The new report, “The Colorado Climate Change Vulnerability Study,” was commissioned by the Colorado Energy Office in accordance with the Colorado Legislature’s House Bill 13-1293. It’s a sector-by-sector analysis of the challenges that state residents and leaders will have to deal with in coming decades. It also details many of the ways Coloradans are already grappling with these issues, and where other strategies may help mitigate risk.
“Vulnerability is not just a question of how climate change will affect resources in the state, it’s also a question of how well Colorado is prepared to deal with changes,” said Eric Gordon, co-lead editor of the report and a researcher with the Western Water Assessment (WWA). WWA is part of the Cooperative Institute for Research in Environmental Sciences (CIRES) at the University of Colorado Boulder, and is funded primarily by the National Oceanic and Atmospheric Administration (NOAA).
“We also know vulnerabilities change over time, as environmental and socio-economic conditions change,” said Dennis Ojima, co-lead author of the report and a professor in the Ecosystem Science and Sustainability Department at Colorado State University. “It will be important to keep an eye on this changing landscape of vulnerability.”
In the public health sector, Colorado may see more incidents of infectious diseases, the report notes, and the elderly and people living in poverty are especially vulnerable. Climate change impacts on public health are complex and difficult to anticipate, but rising temperatures could mean more frequent episodes of unhealthy air quality and more common heatstroke, West Nile Virus, plague and hantavirus.
For perspective, hotter states such as Florida and Arizona are also dealing with the invasion of diseases typically not seen in the continental United States, such as dengue fever.
“Colorado is lucky to avoid certain diseases that affect hotter areas,” Gordon said, “but we are vulnerable to increases in those we already have here, especially West Nile Virus.”
Temperatures in Colorado have been rising, especially in summer, and that trend is expected to continue, along with increases in the frequency and intensity of heat waves, droughts and wildfire. Public schools in many Front Range cities are vulnerable to these changes, the report notes. Historically, schools in the state have not needed cooling, so many do not have air-conditioned classrooms. “These rising temperatures have exposed a major vulnerability that could potentially be very expensive to address,” the report notes.
“As we assess impacts on various communities, we find that various sectors are affected differently,” Ojima said. “For example, droughts would affect streams and fisheries differently than agricultural or energy producers.”
Among other findings, by sector:
The new, 176-page report is available on the Western Water Assessment’s website at http://wwa.colorado.edu/climate/co2015vulnerability/. It is a summary of existing available data and research results from the peer-reviewed literature, and was compiled by researchers at the Cooperative Institute for Research in Environmental Sciences (CIRES), the University of Colorado Boulder, the North Central Climate Science Center, the Natural Resource Ecology Laboratory at Colorado State University and the National Center for Atmospheric Research. Thirty experts from state offices, consulting groups and academia reviewed the report.

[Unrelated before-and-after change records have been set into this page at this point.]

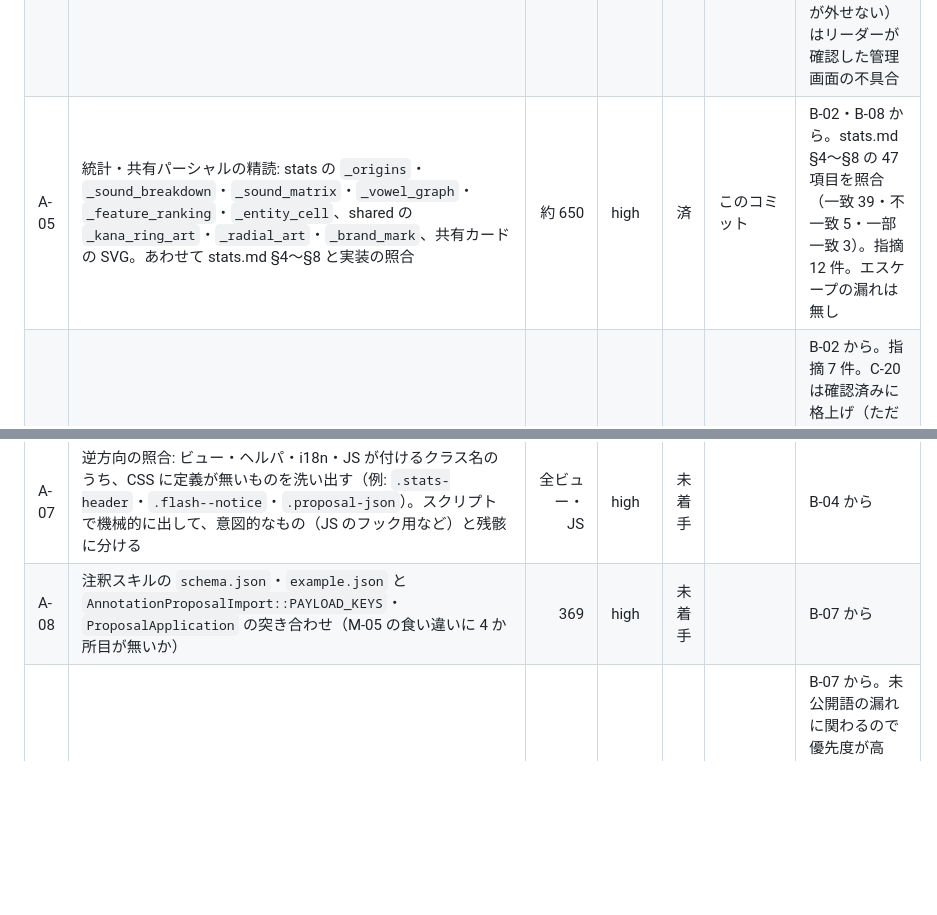
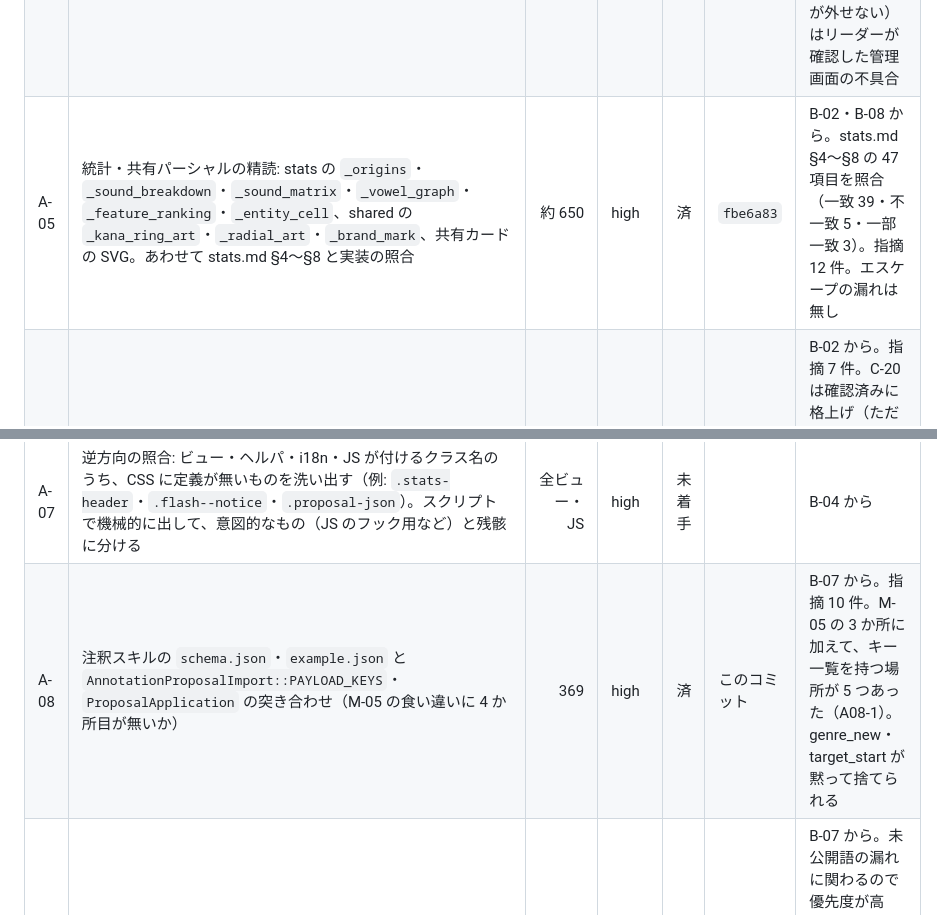
Before and after one commit to SowaKotaro/nagai-kotoba-database-v2, a Markdown page: docs/refactoring/LEDGER.md, 2 parts joined by grey strips. Drawn GitHub-style; blank space fills up the shorter version.

Commit message:
docs: 提案 JSON の形式を補完監査する（A-08）
スキルの schema.json・example.json と、取り込み・反映の処理を 1 キーずつ突き合わせた。
キー一覧が M-05 の 3 か所のほかに 5 か所あり、genre_new・target_start が黙って捨てられるなど、
10 件を指摘する。genre_new を読む箇所が無いことはリーダーが確かめた。

Co-Authored-By: Claude Opus 5.5 <noreply@anthropic.com>

```diff
--- a/docs/refactoring/LEDGER.md
+++ b/docs/refactoring/LEDGER.md
@@ -78,10 +78,10 @@
 | A-02 | `MorphemeCloud`・`ShareCardTypesetter` の内部コメントが実装と合っているか | 648 | high | 済 | `0f0b541` | B-01 から（冒頭しか見ていない）。指摘 10 件（すべてリスク低）。コメントは概ね正確。A02-1・A02-10 は潜在的な不具合で §7.1 行き |
 | A-03 | `app/models/seed_catalog.rb` の 41-254 行・`lib/tasks/dev_samples.rake`・`db/seeds.rb` の精読 | 533 | high | 見送り | `4610ead` | B-01 から。CFG-05〜CFG-07 で覆われていた（`audits/db-config.md` の棚卸しを参照） |
 | A-04 | 管理ビューの精読: `app/views/admin/` の candidates・tags・annotation_decks・bulk_proposal_approvals・annotation_proposals・word_candidates の全ファイルと、annotations の `_proposal*`・`_feature_fields`・`_new_master`・`_variant_fields` | 1,296 | high | 済 | `96551ce` | B-02 から（grep で拾っただけ）。35 ファイルを読み通し、指摘 15 件。A04-1（特徴の再調査の書き出しで、日本語のみの絞り込みが外せない）はリーダーが確認した管理画面の不具合 |
-| A-05 | 統計・共有パーシャルの精読: stats の `_origins`・`_sound_breakdown`・`_sound_matrix`・`_vowel_graph`・`_feature_ranking`・`_entity_cell`、shared の `_kana_ring_art`・`_radial_art`・`_brand_mark`、共有カードの SVG。あわせて stats.md §4〜§8 と実装の照合 | 約 650 | high | 済 | このコミット | B-02・B-08 から。stats.md §4〜§8 の 47 項目を照合（一致 39・不一致 5・一部一致 3）。指摘 12 件。エスケープの漏れは無し |
+| A-05 | 統計・共有パーシャルの精読: stats の `_origins`・`_sound_breakdown`・`_sound_matrix`・`_vowel_graph`・`_feature_ranking`・`_entity_cell`、shared の `_kana_ring_art`・`_radial_art`・`_brand_mark`、共有カードの SVG。あわせて stats.md §4〜§8 と実装の照合 | 約 650 | high | 済 | `fbe6a83` | B-02・B-08 から。stats.md §4〜§8 の 47 項目を照合（一致 39・不一致 5・一部一致 3）。指摘 12 件。エスケープの漏れは無し |
 | A-06 | マスタを新設する経路の正規化と検証: `ProposedMasterCreation`・`TagKind`・`Genre`・`concerns/tag_master.rb`（C-20 の裏取り） | 301 | high | 済 | `e5d57c0` | B-02 から。指摘 7 件。C-20 は確認済みに格上げ（ただし本番の経路は seed を入れて 4 系統で、外部振る舞いへの影響は「あり（管理画面だけ）」に訂正）。照合順序をリーダーが MySQL 8.4.10 で実測した |
 | A-07 | 逆方向の照合: ビュー・ヘルパ・i18n・JS が付けるクラス名のうち、CSS に定義が無いものを洗い出す（例: `.stats-header`・`.flash--notice`・`.proposal-json`）。スクリプトで機械的に出して、意図的なもの（JS のフック用など）と残骸に分ける | 全ビュー・JS | high | 未着手 | | B-04 から |
-| A-08 | 注釈スキルの `schema.json`・`example.json` と `AnnotationProposalImport::PAYLOAD_KEYS`・`ProposalApplication` の突き合わせ（M-05 の食い違いに 4 か所目が無いか） | 369 | high | 未着手 | | B-07 から |
+| A-08 | 注釈スキルの `schema.json`・`example.json` と `AnnotationProposalImport::PAYLOAD_KEYS`・`ProposalApplication` の突き合わせ（M-05 の食い違いに 4 か所目が無いか） | 369 | high | 済 | このコミット | B-07 から。指摘 10 件。M-05 の 3 か所に加えて、キー一覧を持つ場所が 5 つあった（A08-1）。genre_new・target_start が黙って捨てられる |
 | A-09 | data-model §8「一覧・検索・sitemap・API・統計のすべてが公開スコープを通る」の全経路の確認。公開側のコントローラ・ビュー・ヘルパ・統計の各クエリが `Word.annotated` / `WordSense.published` を通るかを洗い出す | 約 3,000 | high | 済 | `9c45384` | B-07 から。未公開語の漏れに関わるので優先度が高い。指摘 3 件。公開判定そのものの漏れは無い。公開を取り消した語がキャッシュに最大 1 日残る（A09-1）が、sitemap・llms-full については性能のための意図的な割り切りとコメントに書かれている。許容するかを P-04 でオーナーに聞く |
 | A-10 | design.md の未照合の節（§5.1 フッターの細部・§5.6 入力部品・§6 タップ領域・§7・§9.2〜9.3・§10.1.2〜10.1.3）と CSS・レイアウトの照合 | 約 300（文書）＋該当 CSS | high | 未着手 | | B-07・B-08 から |
 | A-11 | annotation-guidelines.md と、注釈・再注釈・読み・拡張・収穫の各 SKILL.md、SeedCatalog のマスタの突き合わせ | 289（文書）＋スキル | high | 未着手 | | B-05・B-08 から |
```
Also changed, not shown: 1 other file.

The North Central Climate Science Center is a partnership with the Department of Interior and Colorado State University.